Sunday, 28 December 2014


Clouded Leopards that are possibly the last ones of the century

A very distinct but yet closely related to Panthera bigcats than to other small wildcats, clouded leopards Neofelis spp. are the smallest bigcats that come under the Pantherinae sub-clades of Cats. There are very less information available of the bigcat in their natural habitat, since these are among the most secretive and elusive ones of all the cats. Most of the information that experts know about this cat come from their study and observation on captive ones. They are believed to be highly adaptable in canopy regions of dense forests, their features such as very long tail, wide paws, short limbs make them very perfect predators on trees. Another special character which is also reserved to another cat species, Margay Leopardus wiedii, is that their hind leg ankle joints can actually rotate so that they can grip the branches of trees while descending as similarly as how a squirrels would do. This feature make them able to climb down trees head-first making them the only Pantherinae bigcats that can do such arboreal acrobatics, although common leopards are too a highly able climber. Marbled cats Pardofelis marmorata has also recently been observed to show this behaviour, this just shows how less we know about these cats and they have already become rare by the time we know these things.

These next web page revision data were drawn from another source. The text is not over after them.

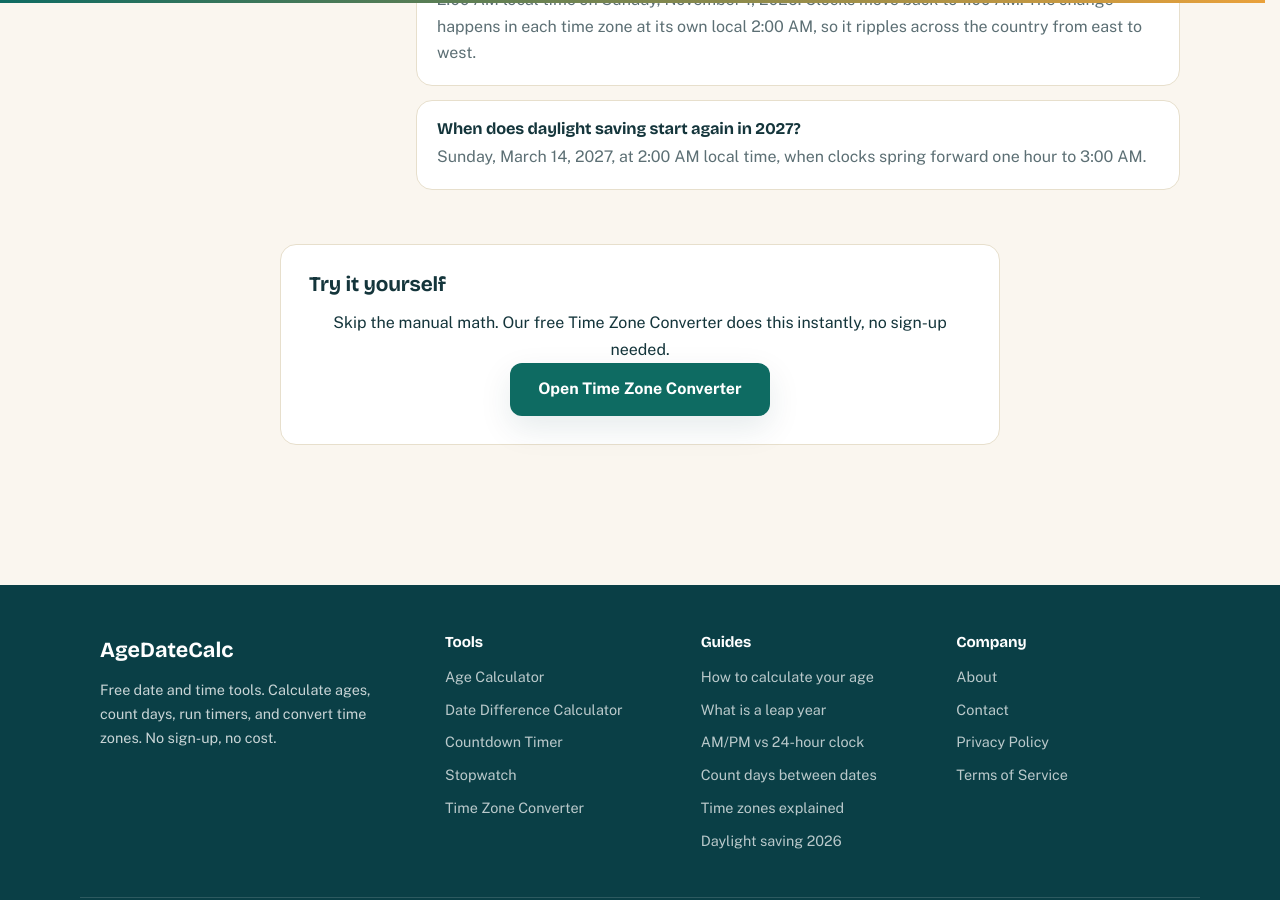
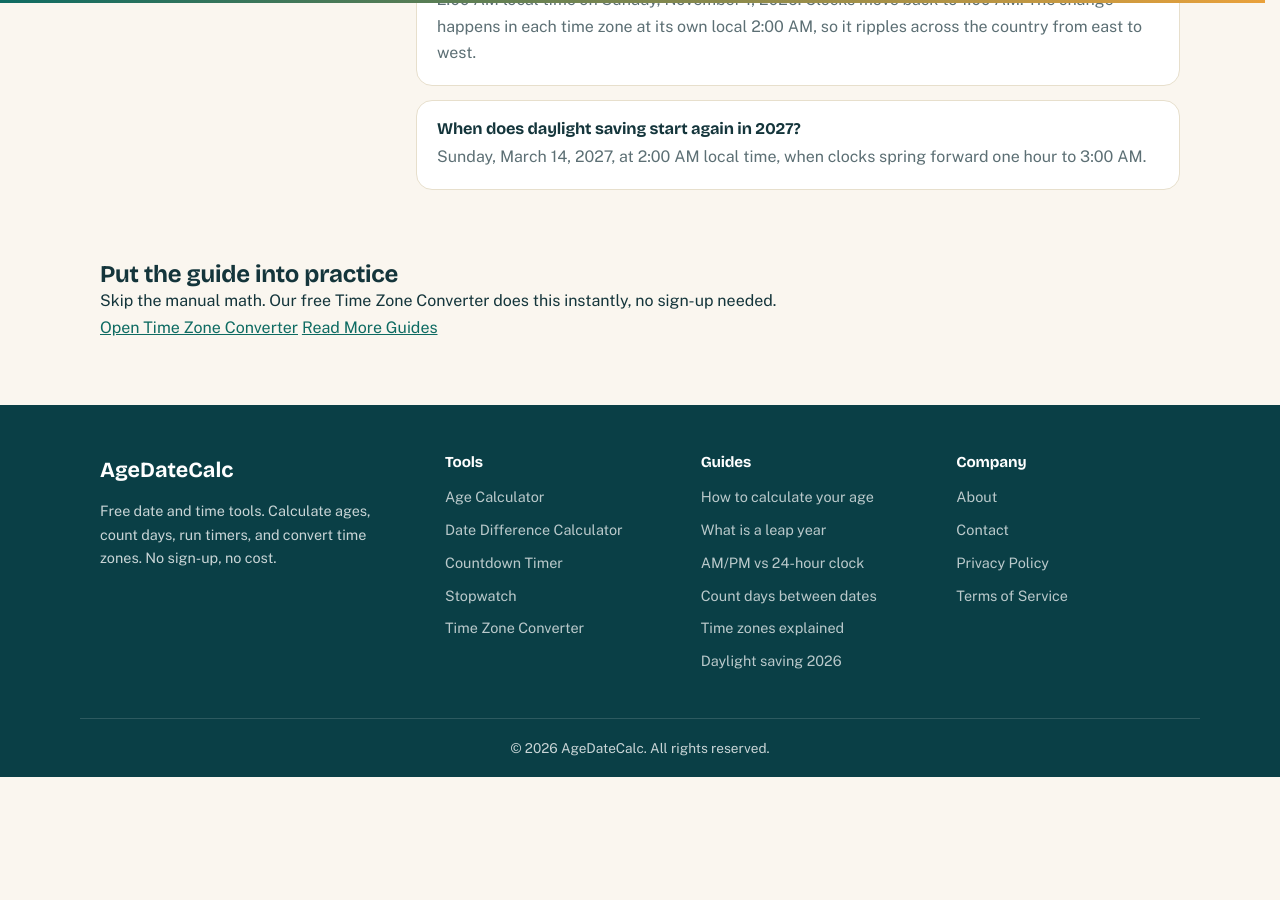
Before and after one commit to zaidmeo09-dhangal/agedatecalc, a Jekyll site: the page built from _posts/2026-10-26-when-does-daylight-saving-time-end-2026.md, in a window 1280 px wide and 900 px high, scrolled down 4886 px. Built offline with Jekyll 4.4.1, drawn with Linux system fonts in a browser that asks for light colours; after the commit the page ends 5663 px from its top, so only the background shows below that.

Commit message:
Fix duplicate FAQs, inline anchor external links, realistic/infographic images, SCT-style CTA banner, tighter post spacing

```diff
--- a/_layouts/post.html
+++ b/_layouts/post.html
@@ -76,15 +76,21 @@ layout: default
       {% endif %}
     </article>
   </div>
-  {% if page.tool_url %}
-  <div class="wrap" style="max-width:760px;margin:40px auto 0;padding:0 20px">
-    <div class="legal-card cta-card">
-      <h2>Try it yourself</h2>
-      <p>Skip the manual math. Our free {{ page.tool_name }} does this instantly, no sign-up needed.</p>
-      <a class="btn btn-primary" href="{{ page.tool_url | relative_url }}">Open {{ page.tool_name }}</a>
+</section>
+
+<section class="post-cta" aria-labelledby="post-cta-heading">
+  <div class="wrap post-cta-wrap">
+    <h2 id="post-cta-heading">Put the guide into practice</h2>
+    {% if page.tool_url %}
+    <p>Skip the manual math. Our free {{ page.tool_name }} does this instantly, no sign-up needed.</p>
+    {% else %}
+    <p>Use AgeDateCalc tools to calculate your exact age, count days between dates, run countdowns and stopwatches, and convert time zones.</p>
+    {% endif %}
+    <div class="post-cta-actions">
+      {% if page.tool_url %}<a class="post-cta-primary" href="{{ page.tool_url | relative_url }}">Open {{ page.tool_name }}</a>{% else %}<a class="post-cta-primary" href="{{ '/tools/' | relative_url }}">Browse All Tools</a>{% endif %}
+      <a class="post-cta-secondary" href="{{ '/blog/' | relative_url }}">Read More Guides</a>
     </div>
   </div>
-  {% endif %}
 </section>
 
 <script>
```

Clouded leopards in captivity are known to hang upside down the branch, also walk through the branch hanging upside down, and actively jump along the branches.

Clouded leopard (sketch drawn by me)
The texts in the background are exam questions from one of my courses, I later realized that they actually relates to the problems that these bigcats are facing in some direct/indirect way, so I didn't crop them out.

That was a brief and quite a few valuable information about this elusive bigcat. But where are these elusive cats living? Their range is mostly concentrated in the South-east regions of mainland Asia as well as Sumatra and Borneo islands, and their distribution extends towards Southern Asia also. Throughout their range, they are patchily distributed most probably due to their habitat loss. In the southern asia, countries like Nepal, North-east India, Bhutan, Myanmar has suitable habitats for clouded leopards. While in the south-east asia, countries like Thailand, Myanmar, Vietnam, Indonesia, Cambodia, Laos, etc. has some of the last populations of clouded leopards. Until last decade, it was believed to comprise of a single species, however researches conducted based on morphological as well as molecular data have found out that they are actually two species. The mainland clouded leopard Neofelis nebulosa that are distributed along the mainland Asia, both south and south-east. And the islands of Sumatra and Borneo has a distinct species, also known as Sundaland clouded leopard Neofelis diardi. Although estimated to be less than 10,000 globally living clouded leopard population in the wild, it is completely based on estimation which can be much more lesser in the actual figure or close to it but probably not more than that. With fragmented habitat, no single populations are believed to comprise of more than 1000 individuals, this too being an estimation and the real figure can be much more lesser based on the disturbances present in the habitat regions. 

The region where they are thought to be present in highest densities are going through the highest rate of deforestation today. Due to commercial use of the rainforest in south-east asia for production of palm oil for example, their habitat is in danger, and therefore so is the cat. With their one of most beautiful spot patterns, they are becoming the target of poachers mainly for their demand of pelts,  as well as bones and other body parts used in traditional chinese medicines (TCM). Also, due to lack of healthy numbers of suitable wild prey, these cats get forced to enter human settlements in search of food, such as poultry, dogs, pigs, goats, etc. and thus becomes the victim of retaliation, although being just twice as large as domestic cats, they are not that much of a threat to human life. In order to save and better understand the behaviour of this elusive species, there has been efforts of captive breeding programs, which has proven to be quite challenging unlike the case of other bigcats. Most often, the males have been observed to turn out very aggressive during mating, leading to life-threatening injuries to females and sometimes even killing their mate. Successful breeding chances are observed to be high only when the pairs are introduced from their earlier years when they are still young. Due to such challenging issues in breeding, the clouded leopards are also among the lowest numbers in captivity of all bigcats. To some extent, these project initiatives may help save the species, possibly even taking the measure to rewild the captive cats back into a viable habitat one day. But still, a real conservation would always be an in-situ directed conservation i.e. conserving the clouded leopards in their natural and wild habitat. They have lost most of their habitats in the last century as any other large carnivores especially bigcats, conserving their last remaining habitats is what we should focus mainly on right now. 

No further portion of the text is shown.